These questions open the door to multiple answers. Perhaps Abraham was intentionally giving Isaac hints about what was going to happen. Maybe Abraham was testing Isaac to see if he would question why his father was behaving so oddly. Maybe Abraham simply wanted to carry out his assignment as quickly as possible – and not have to search for wood or take the time to make a fire once he reached the top of the mountain. Whatever the answer, JENE questions expand the conversation about the Binding of Isaac in ways unique to Jewish study.

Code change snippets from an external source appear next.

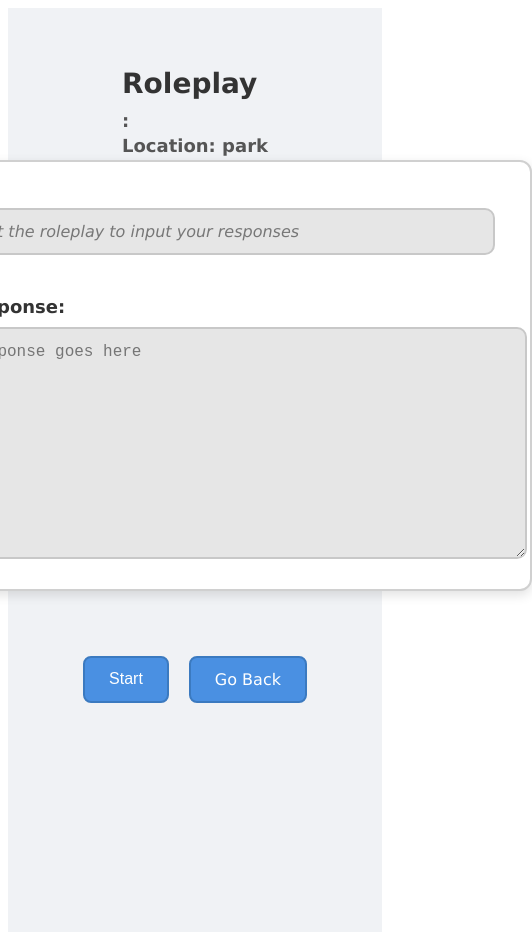
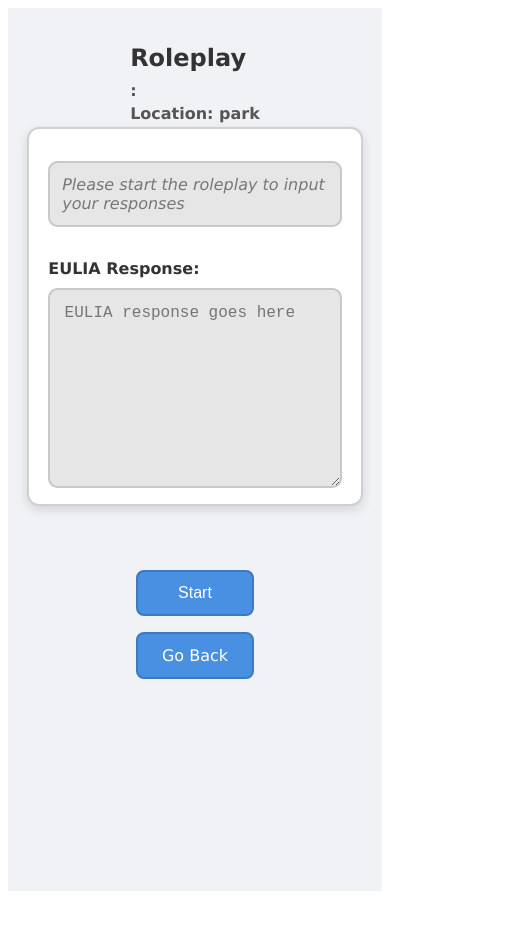
Before and after one commit to Spiderasasen/Learning-a-Language-with-AI, a React (Vite) app in the folder language_tutor/: page /practice in a window 390 px wide. Shown: the whole page, 532 px wide, since content can reach past the window. After the commit the page ends 899 px from the top, so only its background shows below. Built offline with nearby package versions, Linux system fonts and the light colour scheme.

Commit message:
Just added a design fix that could make it work on all devices

```diff
--- a/language_tutor/src/styles/drilling.css
+++ b/language_tutor/src/styles/drilling.css
@@ -3,50 +3,52 @@
     display: flex;
     flex-direction: column;
     align-items: center;
-    padding: 40px 0;
+    padding: clamp(1rem, 5vw, 2.5rem) 0;
     background-color: #f0f2f5;
     min-height: 100vh;
+    min-height: 100dvh;
 }
 
 /* Shared card style */
 .drilling-card,
 .summary-card {
     width: 90%;
-    max-width: 900px;        /* ← BIGGER */
+    max-width: 56rem;
+    box-sizing: border-box;
     background: #ffffff;
     border: 2px solid #d0d0d0;
-    border-radius: 14px;
-    padding: 32px;
+    border-radius: 0.9rem;
+    padding: clamp(1rem, 4vw, 2rem);
     box-shadow: 0 4px 12px rgba(0,0,0,0.12);
-    margin-bottom: 40px;
+    margin-bottom: 2.5rem;
 }
 
 /* Header */
 .drilling-header {
     text-align: center;
-    margin-bottom: 30px;
+    margin-bottom: clamp(1.25rem, 4vw, 1.9rem);
 }
 
 .drilling-header h1 {
-    font-size: 36px;
+    font-size: clamp(1.5rem, 6vw, 2.25rem);
     font-weight: 700;
     color: #333;
 }
 
 .sub-info {
-    font-size: 20px;
+    font-size: clamp(1rem, 3.5vw, 1.25rem);
     color: #666;
 }
 
 /* Section blocks */
 .section {
-    margin-bottom: 30px;
+    margin-bottom: clamp(1.25rem, 4vw, 1.9rem);
 }
 
 .section-label {
-    font-size: 20px;
+    font-size: clamp(1.05rem, 3.5vw, 1.25rem);
     font-weight: 600;
-    margin-bottom: 12px;
+    margin-bottom: 0.75rem;
     color: #444;
     display: block;
 }
@@ -55,13 +57,15 @@
 .section-box,
 .section-input {
     width: 100%;
-    min-height: 140px;       /* ← MUCH BIGGER */
-    padding: 16px;
-    font-size: 18px;         /* ← Larger text */
+    box-sizing: border-box;
+    min-height: clamp(7rem, 25vh, 9rem);
+    padding: clamp(0.75rem, 3vw, 1rem);
+    font-size: clamp(1rem, 2.5vw, 1.125rem);
     border: 2px solid #c8c8c8;
-    border-radius: 10px;
+    border-radius: 0.6rem;
     background-color: #fafafa;
     resize: vertical;
+    overflow-wrap: anywhere;
 }
 
 .section-input {
@@ -71,15 +75,17 @@
 /* Buttons */
 .button-row {
     display: flex;
-    gap: 20px;
+    flex-wrap: wrap;
+    gap: 1rem;
     justify-content: center;
-    margin-top: 10px;
+    margin-top: 0.6rem;
 }
 
 .btn {
-    padding: 14px 26px;
-    font-size: 18px;
-    border-radius: 10px;
+    padding: 0.85rem 1.6rem;
+    min-height: 2.75rem;
+    font-size: clamp(1rem, 2.5vw, 1.125rem);
+    border-radius: 0.6rem;
     cursor: pointer;
     border: none;
     transition: 0.2s ease;
@@ -105,14 +111,24 @@
 
 .back-btn {
     display: block;
-    margin-top: 25px;
+    margin-top: 1.5rem;
     text-align: center;
     background-color: #777;
     color: white;
-    padding: 12px 20px;
-    border-radius: 10px;
+    padding: 0.75rem 1.25rem;
+    border-radius: 0.6rem;
 }
 
 .back-btn:hover {
     background-color: #555;
 }
+
+/* Phones: stack the buttons full width */
+@media (max-width: 37.5em) {
+    .button-row {
+        flex-direction: column;
+    }
+    .btn {
+        width: 100%;
+    }
+}
--- a/language_tutor/src/styles/dropdown.css
+++ b/language_tutor/src/styles/dropdown.css
@@ -2,16 +2,18 @@
 .drop_down_section {
     display: flex;
     flex-direction: column;
-    margin: 12px 0;
+    margin: 0.75rem 0;
 }
 
 /* Dropdown element */
 .drop_down_section select {
-    width: 220px;
-    padding: 10px 12px;
-    font-size: 16px;
+    width: min(80vw, 14rem);        /* never wider than the screen */
+    min-height: 2.75rem;            /* easy to tap */
+    box-sizing: border-box;
+    padding: 0.6rem 0.75rem;
+    font-size: 1rem;                /* 16px+ stops iOS zooming on focus */
     border: 2px solid #d0d0d0;
-    border-radius: 8px;
+    border-radius: 0.5rem;
     background-color: #fafafa;
     color: #333;
     cursor: pointer;
@@ -32,5 +34,5 @@
 
 /* Option styling */
 .drop_down_section option {
-    font-size: 16px;
+    font-size: 1rem;
 }
--- a/language_tutor/src/styles/home_page.css
+++ b/language_tutor/src/styles/home_page.css
@@ -1,9 +1,7 @@
-/* Main card container */
-
 /* Title */
 .home_card h1 {
-    font-size: 28px;
-    margin-bottom: 25px;
+    font-size: clamp(1.5rem, 5vw, 1.75rem);
+    margin-bottom: 1.5rem;
     color: #333;
 }
 
@@ -17,24 +15,28 @@
 
 /* Dropdown section wrapper */
 .home_card > div {
-    margin-bottom: 20px;
+    margin-bottom: 1.25rem;
     justify-content: center;
     align-items: center;
     display: flex;
     flex-direction: column;
 }
 
-
-/*mobile view*/
-@media (max-width: 1024px) {
+/* Tablets */
+@media (max-width: 64em) {
     .home_card {
-        width: 60%;
-        margin: 8% auto;
-    }
-    .home_card h1 {
-        font-size: 24px;
+        width: min(80%, 30rem);
+        margin: 8vh auto;
     }
     .home_card > div {
-        margin-bottom: 15px;
+        margin-bottom: 1rem;
     }
 }
+
+/* Phones */
+@media (max-width: 37.5em) {
+    .home_card {
+        width: 92%;
+        margin: 4vh auto;
+    }
+}
--- a/language_tutor/src/styles/loading.css
+++ b/language_tutor/src/styles/loading.css
@@ -1,18 +1,19 @@
 .typing-loader {
-    font-size: 1.2rem;
+    font-size: clamp(1rem, 3vw, 1.2rem);
     font-weight: 600;
     color: #b59a57;
     display: flex;
+    flex-wrap: wrap;
     align-items: center;
-    gap: 8px;
+    gap: 0.5rem;
     font-family: "Inter", sans-serif;
 }
 
 .typing-loader .dots {
     display: inline-block;
-    width: 24px;
+    width: 1.5em;
     text-align: left;
-    letter-spacing: 2px;
+    letter-spacing: 0.1em;
     animation: typingDots 1.4s steps(4, end) infinite;
 }
 
--- a/language_tutor/src/styles/main.css
+++ b/language_tutor/src/styles/main.css
@@ -1,11 +1,6 @@
 /* Button section */
 .button_section {
-    margin-top: 25px;
-}
-
-/* Next button */
-.button_section {
-    margin-top: 30px;
+    margin-top: 1.9rem;
     display: flex;
     justify-content: center;
 }
@@ -13,12 +8,14 @@
 /* Style the NavLink like a real button */
 .button {
     display: inline-block;
-    padding: 12px 24px;
+    padding: 0.75rem 1.5rem;
+    min-height: 2.75rem;            /* comfortable touch target */
+    box-sizing: border-box;
     background-color: #4a90e2;
     color: white;
     text-decoration: none;
-    font-size: 16px;
-    border-radius: 8px;
+    font-size: 1rem;
+    border-radius: 0.5rem;
     border: 2px solid #3b7ac0;
     transition: background-color 0.2s ease, box-shadow 0.2s ease;
 }
@@ -34,50 +31,50 @@
     background-color: #346ea8;
 }
 
-
 /*main code that will be used on all sections*/
 .main{
     font-family: Verdana, Arial, sans-serif;
 }
 
 .home_card {
-    width: 420px;
-    margin: 12% auto;
-    padding: 30px 35px;
+    width: min(90%, 26rem);                 /* shrinks on phones, caps on desktop */
+    margin: clamp(2rem, 12vh, 7rem) auto;
+    padding: clamp(1.25rem, 4vw, 2.2rem);
+    box-sizing: border-box;
     background-color: #ffffff;
-    border-radius: 12px;
+    border-radius: 0.75rem;
     box-shadow: 0 4px 12px rgba(0, 0, 0, 0.12);
     text-align: center;
 }
 
 /* Title card section */
 .card-title h1 {
-    font-size: 28px;
-    margin-bottom: 10px;
+    font-size: clamp(1.5rem, 5vw, 1.75rem);
+    margin-bottom: 0.6rem;
     color: #333;
 }
 
 .card-title h2,
 .card-title h3 {
-    font-size: 18px;
+    font-size: clamp(1rem, 3.5vw, 1.125rem);
     color: #555;
-    margin: 4px 0;
+    margin: 0.25rem 0;
 }
 
 /* Leave button */
 .button_sectiont {
-    margin-top: 20px;
+    margin-top: 1.25rem;
     text-align: center;
 }
 
 .button_sectiont .button {
-    width: 160px;
-    padding: 12px 0;
-    font-size: 16px;
+    width: min(10rem, 100%);
+    padding: 0.75rem 0;
+    font-size: 1rem;
     background-color: #e24a4a;
     color: white;
     border: none;
-    border-radius: 8px;
+    border-radius: 0.5rem;
     cursor: pointer;
     transition: background-color 0.2s ease, box-shadow 0.2s ease;
 }
--- a/language_tutor/src/styles/practice.css
+++ b/language_tutor/src/styles/practice.css
@@ -3,24 +3,27 @@
     display: flex;
     flex-direction: column;
     align-items: center;
-    padding: 40px 0;
+    padding: clamp(1rem, 5vw, 2.5rem) 0;
     background-color: #f5f5f5;
     min-height: 100vh;
+    min-height: 100dvh;      /* accounts for mobile browser toolbars */
     font-family: Verdana, Arial, sans-serif;
 }
 
 /* Practice card (matches drilling & summary cards) */
 #roleplay_card {
-    width: 600px;
+    width: 90%;
+    max-width: 38rem;
+    box-sizing: border-box;
     background-color: #ffffff;
     border: 2px solid #d0d0d0;
-    border-radius: 12px;
-    padding: 30px 35px;
+    border-radius: 0.75rem;
+    padding: clamp(1rem, 4vw, 2rem) clamp(1rem, 5vw, 2.2rem);
     box-shadow: 0 4px 12px rgba(0,0,0,0.12);
-    margin-bottom: 40px;
+    margin-bottom: 2.5rem;
     display: flex;
     flex-direction: column;
-    gap: 25px;
+    gap: clamp(1rem, 3vw, 1.5rem);
 }
 
 /* Input sections */
@@ -28,12 +31,12 @@
 .ai_response {
     display: flex;
     flex-direction: column;
-    gap: 10px;
+    gap: 0.6rem;
 }
 
 .user_input label,
 .ai_response label {
-    font-size: 18px;
+    font-size: clamp(1rem, 3vw, 1.125rem);
     font-weight: 600;
     color: #333;
 }
@@ -42,54 +45,57 @@
 #user_input,
 #ai_response {
     width: 100%;
-    padding: 12px;
-    font-size: 16px;
+    box-sizing: border-box;
+    padding: 0.75rem;
+    font-size: 1rem;
     border: 2px solid #c8c8c8;
-    border-radius: 10px;
+    border-radius: 0.6rem;
     background-color: #fafafa;
 }
 
 /* AI response field (read-only styling) */
-/* AI response field (read-only styling) */
 #ai_response {
     background-color: #e6e6e6;
     color: #444;
-    min-height: 200px;   /* ← This makes it taller */
-    padding: 14px;       /* optional: slightly more padding */
+    min-height: clamp(9rem, 30vh, 12.5rem);
+    padding: 0.9rem;
+    overflow-wrap: anywhere;     /* long words never push the card wider */
 }
 
-/*making the height of the text area to be a bit bigger*/
-#user_input{
-    height: 120px;
+/* Taller user text area */
+#user_input {
+    height: clamp(6rem, 20vh, 7.5rem);
     resize: vertical;
 }
 
-/*placeholder design*/
-#placeHolder{
+/* Placeholder design */
+#placeHolder {
     border: 2px solid #c8c8c8;
-    border-radius: 10px;
+    border-radius: 0.6rem;
     background-color: #e6e6e6;
-    padding: 12px;
+    padding: 0.75rem;
     font-style: italic;
     color: #777;
 }
 
 /* Button section (matches main.css button style) */
 .button_section {
-    margin-top: 25px;
+    margin-top: 1.5rem;
     display: flex;
+    flex-wrap: wrap;
     justify-content: center;
-    gap: 20px;
+    gap: 1rem;
 }
 
 /* Buttons */
 .button_section button,
 .button_section .button {
-    padding: 12px 24px;
+    padding: 0.75rem 1.5rem;
+    min-height: 2.75rem;
     background-color: #4a90e2;
     color: white;
-    font-size: 16px;
-    border-radius: 8px;
+    font-size: 1rem;
+    border-radius: 0.5rem;
     border: 2px solid #3b7ac0;
     cursor: pointer;
     transition: background-color 0.2s ease, box-shadow 0.2s ease;
@@ -118,3 +124,14 @@
     background-color: #c03b3b;
     box-shadow: 0 3px 8px rgba(0,0,0,0.15);
 }
+
+/* Phones: stack the buttons full width */
+@media (max-width: 37.5em) {
+    .button_section {
+        flex-direction: column;
+    }
+    .button_section button,
+    .button_section .button {
+        width: 100%;
+    }
+}
```
Also changed, not shown: language_tutor/src/styles/selection.css (+26 -13 lines).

At the conclusion of my New Jersey program, the participants and I went outdoors for a special Havdalah experience during which I lit the Havdalah candle with a bowdrill, an ancient technique of rubbing sticks together. Contrary to popular belief, rubbing sticks does not create a flame but rather a pea-size glowing coal that must then be put into a tinderball (a bundle of dry leaves and plant fluff). Having done this, I began to blow gently on the tinderball, and soon the entire inside of the ball was a glowing red color. I demonstrated that I could carry this ball in my hand, opening and closing my fingers to let in oxygen or stop the flow of oxygen, ensuring the ball neither went out nor burst into flames before I wanted it to. Then, I swung the ball in circles around my head to let the oxygen flow into it until flames erupted.

As we lit the Havdalah candle from the flaming ball, I could hear one of the participants say, “Wow, so that’s how Abraham carried fire in his hand.” I can imagine no more persuasive endorsement of the JENE approach to Jewish education than that excited exclamation and the joyful smile of comprehension that accompanied it.

Endnotes
[1] American Institutes for Research. (2005). Effects of outdoor education programs for children in California. Palo Alto, CA.

[2] American Planning Association. (2003). How cities use parks to … help children learn. Chicago, IL.

Dr Gabe Goldman is Director of Experiential Education at the Pittsburgh Agency for Jewish Education.